_Problem details:_ Every line with the string "changes" must be copied from the entries below.

_Material for the task:_
__________
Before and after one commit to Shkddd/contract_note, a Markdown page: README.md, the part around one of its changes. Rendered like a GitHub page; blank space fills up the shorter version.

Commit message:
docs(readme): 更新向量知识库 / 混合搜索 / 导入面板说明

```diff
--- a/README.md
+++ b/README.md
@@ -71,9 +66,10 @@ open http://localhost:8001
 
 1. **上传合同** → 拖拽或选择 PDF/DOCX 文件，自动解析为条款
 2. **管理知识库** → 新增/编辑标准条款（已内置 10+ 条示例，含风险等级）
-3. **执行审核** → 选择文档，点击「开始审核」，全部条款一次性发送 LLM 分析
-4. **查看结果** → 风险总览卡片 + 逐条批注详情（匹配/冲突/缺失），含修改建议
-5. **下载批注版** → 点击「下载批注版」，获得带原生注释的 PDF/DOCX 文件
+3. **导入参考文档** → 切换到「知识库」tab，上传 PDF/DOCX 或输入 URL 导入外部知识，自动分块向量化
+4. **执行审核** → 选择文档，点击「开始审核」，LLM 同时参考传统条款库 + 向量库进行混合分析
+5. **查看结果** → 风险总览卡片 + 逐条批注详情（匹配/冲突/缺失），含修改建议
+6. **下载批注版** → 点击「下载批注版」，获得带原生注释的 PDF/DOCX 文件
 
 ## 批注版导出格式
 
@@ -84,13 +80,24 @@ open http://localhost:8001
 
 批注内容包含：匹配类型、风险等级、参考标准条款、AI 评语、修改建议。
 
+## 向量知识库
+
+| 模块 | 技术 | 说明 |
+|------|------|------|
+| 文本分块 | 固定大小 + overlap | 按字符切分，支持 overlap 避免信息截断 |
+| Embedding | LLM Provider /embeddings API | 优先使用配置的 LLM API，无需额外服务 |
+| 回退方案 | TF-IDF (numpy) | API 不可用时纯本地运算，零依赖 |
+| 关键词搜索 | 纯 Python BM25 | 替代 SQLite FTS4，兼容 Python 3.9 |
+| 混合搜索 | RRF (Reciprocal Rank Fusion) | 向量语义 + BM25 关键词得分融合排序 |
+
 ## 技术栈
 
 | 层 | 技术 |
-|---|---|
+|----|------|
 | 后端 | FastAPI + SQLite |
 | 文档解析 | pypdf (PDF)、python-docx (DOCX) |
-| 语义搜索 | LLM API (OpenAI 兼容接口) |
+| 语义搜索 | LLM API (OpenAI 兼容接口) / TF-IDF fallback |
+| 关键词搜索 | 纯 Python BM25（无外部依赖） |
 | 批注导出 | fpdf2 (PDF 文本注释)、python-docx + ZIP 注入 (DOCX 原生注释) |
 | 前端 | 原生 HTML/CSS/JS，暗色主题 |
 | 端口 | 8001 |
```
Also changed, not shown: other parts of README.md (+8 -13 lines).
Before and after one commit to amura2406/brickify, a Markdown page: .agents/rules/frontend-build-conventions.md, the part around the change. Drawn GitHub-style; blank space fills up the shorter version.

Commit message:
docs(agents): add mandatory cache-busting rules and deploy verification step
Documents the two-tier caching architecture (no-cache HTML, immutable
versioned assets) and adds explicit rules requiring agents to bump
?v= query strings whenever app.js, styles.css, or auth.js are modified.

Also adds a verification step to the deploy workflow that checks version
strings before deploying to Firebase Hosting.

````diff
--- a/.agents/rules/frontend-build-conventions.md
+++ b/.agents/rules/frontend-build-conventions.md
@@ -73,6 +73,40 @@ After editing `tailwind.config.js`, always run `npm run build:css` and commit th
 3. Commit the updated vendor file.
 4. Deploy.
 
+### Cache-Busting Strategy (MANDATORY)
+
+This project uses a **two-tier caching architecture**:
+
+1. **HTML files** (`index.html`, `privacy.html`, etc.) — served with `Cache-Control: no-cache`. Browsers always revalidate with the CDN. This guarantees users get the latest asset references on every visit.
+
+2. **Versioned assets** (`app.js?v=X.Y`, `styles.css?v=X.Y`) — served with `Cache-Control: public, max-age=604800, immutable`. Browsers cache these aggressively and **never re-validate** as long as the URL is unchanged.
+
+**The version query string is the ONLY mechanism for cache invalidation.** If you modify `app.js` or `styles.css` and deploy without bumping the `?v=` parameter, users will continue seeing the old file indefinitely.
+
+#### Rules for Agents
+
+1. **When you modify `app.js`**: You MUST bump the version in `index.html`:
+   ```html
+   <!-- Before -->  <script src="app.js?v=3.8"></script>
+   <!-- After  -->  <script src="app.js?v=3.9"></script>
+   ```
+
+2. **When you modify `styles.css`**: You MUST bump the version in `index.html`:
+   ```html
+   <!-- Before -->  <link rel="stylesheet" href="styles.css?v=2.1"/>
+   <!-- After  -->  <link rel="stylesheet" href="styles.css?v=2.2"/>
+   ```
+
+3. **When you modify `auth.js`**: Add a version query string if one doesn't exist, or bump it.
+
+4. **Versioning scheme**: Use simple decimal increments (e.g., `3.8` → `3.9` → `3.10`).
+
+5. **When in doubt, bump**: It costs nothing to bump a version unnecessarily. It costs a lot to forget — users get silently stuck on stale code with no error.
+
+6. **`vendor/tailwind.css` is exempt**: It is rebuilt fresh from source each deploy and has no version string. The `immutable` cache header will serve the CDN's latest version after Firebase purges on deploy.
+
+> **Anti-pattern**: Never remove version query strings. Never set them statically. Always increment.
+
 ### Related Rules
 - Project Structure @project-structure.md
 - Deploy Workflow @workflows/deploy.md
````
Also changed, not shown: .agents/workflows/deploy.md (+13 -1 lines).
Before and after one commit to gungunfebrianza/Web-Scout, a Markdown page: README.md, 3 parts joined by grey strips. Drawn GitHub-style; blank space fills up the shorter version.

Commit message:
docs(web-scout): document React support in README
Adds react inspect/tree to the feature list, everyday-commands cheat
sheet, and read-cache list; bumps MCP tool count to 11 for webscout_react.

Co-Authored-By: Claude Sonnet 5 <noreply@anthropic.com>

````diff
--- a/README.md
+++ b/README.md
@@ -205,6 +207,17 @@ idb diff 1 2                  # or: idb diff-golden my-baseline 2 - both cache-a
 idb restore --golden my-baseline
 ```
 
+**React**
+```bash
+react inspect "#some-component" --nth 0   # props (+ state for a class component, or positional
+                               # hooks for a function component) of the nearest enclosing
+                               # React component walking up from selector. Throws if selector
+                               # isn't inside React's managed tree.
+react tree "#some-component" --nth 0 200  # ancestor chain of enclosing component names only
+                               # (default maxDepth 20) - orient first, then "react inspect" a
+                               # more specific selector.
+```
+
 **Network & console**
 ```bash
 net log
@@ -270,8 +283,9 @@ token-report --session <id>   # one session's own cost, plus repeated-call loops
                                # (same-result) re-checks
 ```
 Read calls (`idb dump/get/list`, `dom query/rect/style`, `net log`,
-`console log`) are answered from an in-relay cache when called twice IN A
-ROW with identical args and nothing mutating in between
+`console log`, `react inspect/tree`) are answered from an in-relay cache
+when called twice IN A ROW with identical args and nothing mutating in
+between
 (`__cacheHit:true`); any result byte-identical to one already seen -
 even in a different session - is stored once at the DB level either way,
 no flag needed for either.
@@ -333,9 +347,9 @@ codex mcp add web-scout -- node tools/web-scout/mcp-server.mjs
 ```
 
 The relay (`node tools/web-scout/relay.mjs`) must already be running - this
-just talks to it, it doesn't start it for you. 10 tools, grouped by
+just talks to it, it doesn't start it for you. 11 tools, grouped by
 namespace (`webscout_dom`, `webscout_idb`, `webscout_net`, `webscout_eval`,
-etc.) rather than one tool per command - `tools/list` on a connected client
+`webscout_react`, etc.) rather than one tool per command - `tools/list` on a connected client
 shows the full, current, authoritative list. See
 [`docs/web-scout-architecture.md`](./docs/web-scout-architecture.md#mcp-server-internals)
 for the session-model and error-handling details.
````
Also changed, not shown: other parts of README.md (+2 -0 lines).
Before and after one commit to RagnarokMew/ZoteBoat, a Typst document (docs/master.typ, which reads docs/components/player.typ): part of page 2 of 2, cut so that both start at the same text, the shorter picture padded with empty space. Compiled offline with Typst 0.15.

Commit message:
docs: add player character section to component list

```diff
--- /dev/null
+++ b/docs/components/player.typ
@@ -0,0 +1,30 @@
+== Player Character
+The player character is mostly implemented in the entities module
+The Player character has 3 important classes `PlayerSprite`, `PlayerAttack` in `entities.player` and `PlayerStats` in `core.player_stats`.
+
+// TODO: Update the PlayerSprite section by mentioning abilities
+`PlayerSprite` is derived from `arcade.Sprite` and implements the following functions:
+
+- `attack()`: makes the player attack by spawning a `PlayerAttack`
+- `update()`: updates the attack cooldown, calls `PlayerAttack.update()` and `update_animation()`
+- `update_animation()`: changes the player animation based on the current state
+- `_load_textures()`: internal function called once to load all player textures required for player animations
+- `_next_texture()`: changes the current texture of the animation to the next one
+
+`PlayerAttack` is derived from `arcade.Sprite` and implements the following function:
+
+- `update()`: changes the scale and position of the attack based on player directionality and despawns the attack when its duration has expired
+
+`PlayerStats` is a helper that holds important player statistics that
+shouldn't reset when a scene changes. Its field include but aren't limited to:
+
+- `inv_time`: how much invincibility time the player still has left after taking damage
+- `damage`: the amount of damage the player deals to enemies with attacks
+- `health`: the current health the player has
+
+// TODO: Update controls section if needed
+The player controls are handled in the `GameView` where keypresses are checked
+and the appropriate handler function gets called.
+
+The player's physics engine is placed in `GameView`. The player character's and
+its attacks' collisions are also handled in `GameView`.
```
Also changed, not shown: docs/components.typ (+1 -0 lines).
__________
_Result of this task:_
Before and after one commit to Shkddd/contract_note, a Markdown page: README.md, the part around one of its changes. Rendered like a GitHub page; blank space fills up the shorter version.
+- `update_animation()`: changes the player animation based on the current state
+- `_next_texture()`: changes the current texture of the animation to the next one
+- `update()`: changes the scale and position of the attack based on player directionality and despawns the attack when its duration has expired
+shouldn't reset when a scene changes. Its field include but aren't limited to:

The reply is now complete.